Monthly Savings vs Paying the Bills

Have you ever noticed that your wallet manages to empty out no matter how much you put in there? Sometimes it feels like $80 lasts no longer than $40.

It may explain why that emergency $20 is hidden in one of your shoes. You just can’t trust your wallet.

Okay, you’re the one actually emptying your wallet, but the point remains: we tend to spend whatever is in our pockets. This offers an important lesson for the way we handle all of our finances.

Perhaps the most well-known mantra in financial security planning is “paying yourself first.” It endures because it usually works. Another well-known guiding principle is that paying down debt trumps all. But this one isn’t quite so indisputable.

Monthly Savings

The value of creating a clear spending plan

People living paycheque to paycheque are bound to feel shackled by their financial responsibilities. Even some people making a decent living think they’ll never get ahead. They need a formal process that will slow things down and allow them to put money away.

Creating a simple budget or spending plan is the first step. Make sure to pay your bills on time – especially those that keep the lights on and the water running. Preauthorized payments are a great solution. You also need to pay the rent, buy groceries, get to work and cover other day-to-day expenses.

If you have debt, you’ll need to devise a realistic schedule to repay it. But make sure you leave money aside for savings, even if it takes longer to repay your debts.

  • Putting money aside every month establishes a useful routine for efficiently managing your money.

The importance of creating sensible spending habits

Putting money aside every month establishes a useful routine for efficiently managing your money. First, it creates an emergency fund for a rainy day. Second, treating your savings as a priority allows you to start a financial security plan, the key to getting money to work for you.

Carrying non-mortgage debt is not a good thing. But even more alarming is holding that debt while not having any savings. The debt may cost you more in interest charges than your savings account is generating, but that cash gives you much-needed options.

Why setting money aside is a no-brainer

Setting aside a share of your monthly income needs to become routine. The best way to achieve this is by setting up automatic transfers to build monthly savings. If your pay is deposited into a bank account, arrange to have a set amount transferred right away to a separate place – perhaps a high-interest savings account. Once you have an ample emergency reserve, transfer some to a longer-term investment.

Your workplace may also offer a seamless way to save. Some employers will put a fixed percentage of your gross pay into a group registered retirement savings plan (RRSP). You can also tell them to deduct a certain amount of your pay.
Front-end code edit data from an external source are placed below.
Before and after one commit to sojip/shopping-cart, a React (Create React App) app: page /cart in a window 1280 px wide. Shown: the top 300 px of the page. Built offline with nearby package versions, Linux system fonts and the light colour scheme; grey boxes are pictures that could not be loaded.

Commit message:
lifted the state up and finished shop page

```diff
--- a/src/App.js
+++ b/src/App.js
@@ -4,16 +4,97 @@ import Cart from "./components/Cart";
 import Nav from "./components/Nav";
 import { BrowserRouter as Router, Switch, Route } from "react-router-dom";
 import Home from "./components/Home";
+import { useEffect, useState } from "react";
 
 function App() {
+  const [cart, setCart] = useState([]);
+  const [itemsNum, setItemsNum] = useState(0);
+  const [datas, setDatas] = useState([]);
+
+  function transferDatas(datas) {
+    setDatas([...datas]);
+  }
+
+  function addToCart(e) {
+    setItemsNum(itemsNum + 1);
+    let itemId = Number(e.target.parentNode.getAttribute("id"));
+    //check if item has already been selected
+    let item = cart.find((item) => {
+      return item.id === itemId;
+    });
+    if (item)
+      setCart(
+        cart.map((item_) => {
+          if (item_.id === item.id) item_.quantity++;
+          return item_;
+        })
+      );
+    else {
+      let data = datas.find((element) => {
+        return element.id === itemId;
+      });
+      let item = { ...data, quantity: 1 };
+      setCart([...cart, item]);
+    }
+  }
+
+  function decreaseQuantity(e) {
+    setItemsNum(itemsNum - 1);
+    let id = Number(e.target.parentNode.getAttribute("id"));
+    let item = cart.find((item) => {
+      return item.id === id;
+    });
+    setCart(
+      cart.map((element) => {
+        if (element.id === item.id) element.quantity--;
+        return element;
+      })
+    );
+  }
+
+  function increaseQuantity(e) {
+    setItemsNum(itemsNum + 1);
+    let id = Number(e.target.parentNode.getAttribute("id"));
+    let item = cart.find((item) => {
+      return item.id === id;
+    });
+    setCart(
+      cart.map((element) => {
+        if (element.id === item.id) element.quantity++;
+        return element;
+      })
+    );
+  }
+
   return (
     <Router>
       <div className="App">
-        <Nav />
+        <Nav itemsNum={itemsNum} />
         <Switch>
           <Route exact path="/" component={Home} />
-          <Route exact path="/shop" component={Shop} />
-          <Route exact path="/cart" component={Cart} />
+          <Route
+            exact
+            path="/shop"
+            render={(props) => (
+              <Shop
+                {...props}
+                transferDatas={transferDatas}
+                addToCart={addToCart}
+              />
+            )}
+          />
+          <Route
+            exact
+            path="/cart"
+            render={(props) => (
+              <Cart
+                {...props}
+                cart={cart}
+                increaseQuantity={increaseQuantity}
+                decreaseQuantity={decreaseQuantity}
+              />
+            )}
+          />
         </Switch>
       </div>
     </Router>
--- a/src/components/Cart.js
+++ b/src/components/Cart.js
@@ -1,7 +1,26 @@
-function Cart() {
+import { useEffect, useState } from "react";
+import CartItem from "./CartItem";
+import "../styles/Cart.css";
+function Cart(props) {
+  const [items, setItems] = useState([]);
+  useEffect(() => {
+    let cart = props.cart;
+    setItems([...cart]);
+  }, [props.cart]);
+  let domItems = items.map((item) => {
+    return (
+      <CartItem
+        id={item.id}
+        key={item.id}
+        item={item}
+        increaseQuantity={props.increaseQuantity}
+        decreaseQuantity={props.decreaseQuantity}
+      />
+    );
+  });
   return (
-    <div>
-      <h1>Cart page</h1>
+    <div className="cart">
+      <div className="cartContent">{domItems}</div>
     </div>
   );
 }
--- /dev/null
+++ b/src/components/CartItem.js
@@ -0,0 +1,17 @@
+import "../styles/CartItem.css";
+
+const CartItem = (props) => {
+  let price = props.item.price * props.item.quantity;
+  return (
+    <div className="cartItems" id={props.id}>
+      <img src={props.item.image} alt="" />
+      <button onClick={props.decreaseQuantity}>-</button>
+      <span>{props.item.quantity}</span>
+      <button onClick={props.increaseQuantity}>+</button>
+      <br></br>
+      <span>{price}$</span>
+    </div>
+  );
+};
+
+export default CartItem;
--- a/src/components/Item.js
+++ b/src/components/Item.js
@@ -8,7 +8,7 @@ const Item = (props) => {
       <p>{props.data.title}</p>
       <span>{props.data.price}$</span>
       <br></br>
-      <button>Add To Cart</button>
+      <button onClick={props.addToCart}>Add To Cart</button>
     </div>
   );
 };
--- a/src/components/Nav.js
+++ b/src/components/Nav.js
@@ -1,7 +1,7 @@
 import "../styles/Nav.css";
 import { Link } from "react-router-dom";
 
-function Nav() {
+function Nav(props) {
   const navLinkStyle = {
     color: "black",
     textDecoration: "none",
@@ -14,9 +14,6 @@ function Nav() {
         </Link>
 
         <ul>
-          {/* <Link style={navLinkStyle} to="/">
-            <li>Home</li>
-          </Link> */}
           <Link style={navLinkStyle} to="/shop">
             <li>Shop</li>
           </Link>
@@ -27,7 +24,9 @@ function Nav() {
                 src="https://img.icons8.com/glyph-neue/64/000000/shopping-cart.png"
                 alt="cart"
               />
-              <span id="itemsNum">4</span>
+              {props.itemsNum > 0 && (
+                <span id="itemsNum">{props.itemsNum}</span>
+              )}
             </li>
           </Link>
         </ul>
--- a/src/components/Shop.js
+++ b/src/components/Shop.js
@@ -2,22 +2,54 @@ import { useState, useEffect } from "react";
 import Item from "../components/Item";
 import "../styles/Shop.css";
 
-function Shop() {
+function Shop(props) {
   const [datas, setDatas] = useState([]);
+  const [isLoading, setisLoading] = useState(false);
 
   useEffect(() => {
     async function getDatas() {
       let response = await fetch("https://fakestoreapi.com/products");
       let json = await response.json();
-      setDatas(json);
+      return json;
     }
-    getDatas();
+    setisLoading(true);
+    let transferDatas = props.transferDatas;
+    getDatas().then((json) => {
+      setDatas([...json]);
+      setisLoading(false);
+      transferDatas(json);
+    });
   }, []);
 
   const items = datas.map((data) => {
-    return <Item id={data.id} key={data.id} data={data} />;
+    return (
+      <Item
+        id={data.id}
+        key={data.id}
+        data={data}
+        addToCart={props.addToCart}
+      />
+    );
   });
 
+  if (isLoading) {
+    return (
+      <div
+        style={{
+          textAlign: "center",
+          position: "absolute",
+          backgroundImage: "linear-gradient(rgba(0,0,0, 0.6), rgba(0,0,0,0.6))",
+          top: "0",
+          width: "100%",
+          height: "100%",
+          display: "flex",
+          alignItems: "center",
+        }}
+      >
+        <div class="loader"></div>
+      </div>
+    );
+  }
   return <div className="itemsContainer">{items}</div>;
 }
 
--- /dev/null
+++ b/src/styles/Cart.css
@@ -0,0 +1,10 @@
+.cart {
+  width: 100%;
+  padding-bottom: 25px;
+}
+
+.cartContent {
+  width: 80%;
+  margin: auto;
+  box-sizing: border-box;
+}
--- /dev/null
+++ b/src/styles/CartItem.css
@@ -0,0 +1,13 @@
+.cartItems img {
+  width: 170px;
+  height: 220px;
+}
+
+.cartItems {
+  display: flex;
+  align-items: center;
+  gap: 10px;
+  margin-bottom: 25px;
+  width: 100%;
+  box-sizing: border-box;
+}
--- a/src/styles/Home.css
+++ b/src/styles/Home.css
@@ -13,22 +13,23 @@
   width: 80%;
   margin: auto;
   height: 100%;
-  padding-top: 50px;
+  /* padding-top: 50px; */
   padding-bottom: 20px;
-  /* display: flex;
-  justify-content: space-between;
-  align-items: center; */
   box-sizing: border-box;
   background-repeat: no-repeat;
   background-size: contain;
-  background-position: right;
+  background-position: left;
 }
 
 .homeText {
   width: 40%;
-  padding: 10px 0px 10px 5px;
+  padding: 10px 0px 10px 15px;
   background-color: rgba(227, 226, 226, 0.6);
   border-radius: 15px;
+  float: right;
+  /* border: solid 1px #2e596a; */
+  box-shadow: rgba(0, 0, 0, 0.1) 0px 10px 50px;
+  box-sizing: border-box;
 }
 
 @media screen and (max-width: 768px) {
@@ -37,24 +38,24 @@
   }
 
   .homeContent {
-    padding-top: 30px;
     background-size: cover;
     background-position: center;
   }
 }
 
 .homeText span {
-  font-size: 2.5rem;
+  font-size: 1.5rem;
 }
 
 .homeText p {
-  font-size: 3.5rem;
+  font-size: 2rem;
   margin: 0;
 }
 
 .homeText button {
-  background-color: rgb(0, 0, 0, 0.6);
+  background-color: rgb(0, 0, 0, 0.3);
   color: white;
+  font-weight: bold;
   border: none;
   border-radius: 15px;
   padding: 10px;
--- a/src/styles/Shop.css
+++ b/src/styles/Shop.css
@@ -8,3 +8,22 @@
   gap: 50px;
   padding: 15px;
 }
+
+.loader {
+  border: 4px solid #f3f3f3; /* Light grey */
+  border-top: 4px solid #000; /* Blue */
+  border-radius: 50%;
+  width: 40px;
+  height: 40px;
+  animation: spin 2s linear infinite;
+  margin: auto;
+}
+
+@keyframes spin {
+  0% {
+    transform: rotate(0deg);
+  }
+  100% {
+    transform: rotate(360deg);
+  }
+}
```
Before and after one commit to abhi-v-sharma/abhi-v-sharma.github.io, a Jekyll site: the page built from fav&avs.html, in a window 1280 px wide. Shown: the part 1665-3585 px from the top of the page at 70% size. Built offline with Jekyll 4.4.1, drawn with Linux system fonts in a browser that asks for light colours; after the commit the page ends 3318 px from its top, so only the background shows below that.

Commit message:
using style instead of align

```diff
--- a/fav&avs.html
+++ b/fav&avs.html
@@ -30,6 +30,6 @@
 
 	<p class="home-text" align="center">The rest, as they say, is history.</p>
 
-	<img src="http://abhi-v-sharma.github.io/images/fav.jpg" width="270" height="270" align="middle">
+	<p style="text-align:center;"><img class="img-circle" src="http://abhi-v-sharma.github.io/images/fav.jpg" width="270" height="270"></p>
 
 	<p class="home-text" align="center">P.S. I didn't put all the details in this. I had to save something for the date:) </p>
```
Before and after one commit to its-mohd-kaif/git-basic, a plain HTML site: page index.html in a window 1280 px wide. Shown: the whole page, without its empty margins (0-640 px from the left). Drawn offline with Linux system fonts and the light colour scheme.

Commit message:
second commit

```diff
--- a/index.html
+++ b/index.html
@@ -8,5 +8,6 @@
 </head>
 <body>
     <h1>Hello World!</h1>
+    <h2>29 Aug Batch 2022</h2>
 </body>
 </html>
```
These programs may even provide a bonus amount if your contributions hit a certain threshold.

Growing your savings with automatic transfers

When your net pay increases, automatically boost the amount you transfer into savings. If you’re prudent, you may hit a point where your earnings allow you to increase your overall savings rate. The sooner you reach it, the faster your wealth can grow.

Flying under the radar

Building savings isn’t easy – after all, there are plenty of fun things to spend your money on. But watching your savings grow can be motivating. And as long as the process is automatic, your wallet won’t notice the money is missing.

Good Savings Habits Lead to Financial Independence

Regardless of what you’re saving for – a down payment on a home, a dream vacation, a child’s education or your eventual retirement – developing good saving habits can definitely pay off. Even relatively small but regular contributions can quickly gain momentum thanks to the power of compounding, or making interest on your interest.

Most people can rationalize buying new bedroom furniture or a better and more reliable car by using small monthly payments spread over several years. However, you can also use this strategy to build hefty savings.

For some, saving is instinctive. Chipmunks know they must save enough nuts and seeds to get them through the winter. They even build storage rooms in their burrows.

But it’s important everyone – even humans – realize the importance of saving.

Good Savings Habits

Deciding on your goals for the future

The first step is determining an investment strategy and that means carefully evaluating your financial goals. After all, saving for a down payment on a house or a new car requires a different approach than long-term retirement planning.

So, ask yourself this: what do you want to do with your money?

Crunching the numbers

Next, set up a spending plan to help you determine how much you can afford to put away each month. Plenty of online tools can help you.

Start by going over your chequing and savings accounts and credit card statements, including ATM withdrawals. Make sure to include everything – even those pricey takeout lunches. This exercise can help you trim excessive spending.

  • Setting up a regular, automatic savings plan is an essential part of anyone’s financial health.

Once you have a better understanding of your income and expenses, determine your savings “payment.” Be bold, as you can always dial it back a bit later on. Or better yet, keep the amount steady and reduce your overall spending. Then, as your income grows, continue to raise the amount you put away each week.

Choosing the right investment solution

I can help you choose the right mix of investments and help you achieve your unique savings goals. Find out more about the features and benefits of various investment solutions.

Why it’s crucial to start saving now

Setting up a regular, automatic savings plan is an essential part of anyone’s financial health. The sooner you start, the better off you’ll be and the sooner you’ll achieve your goals.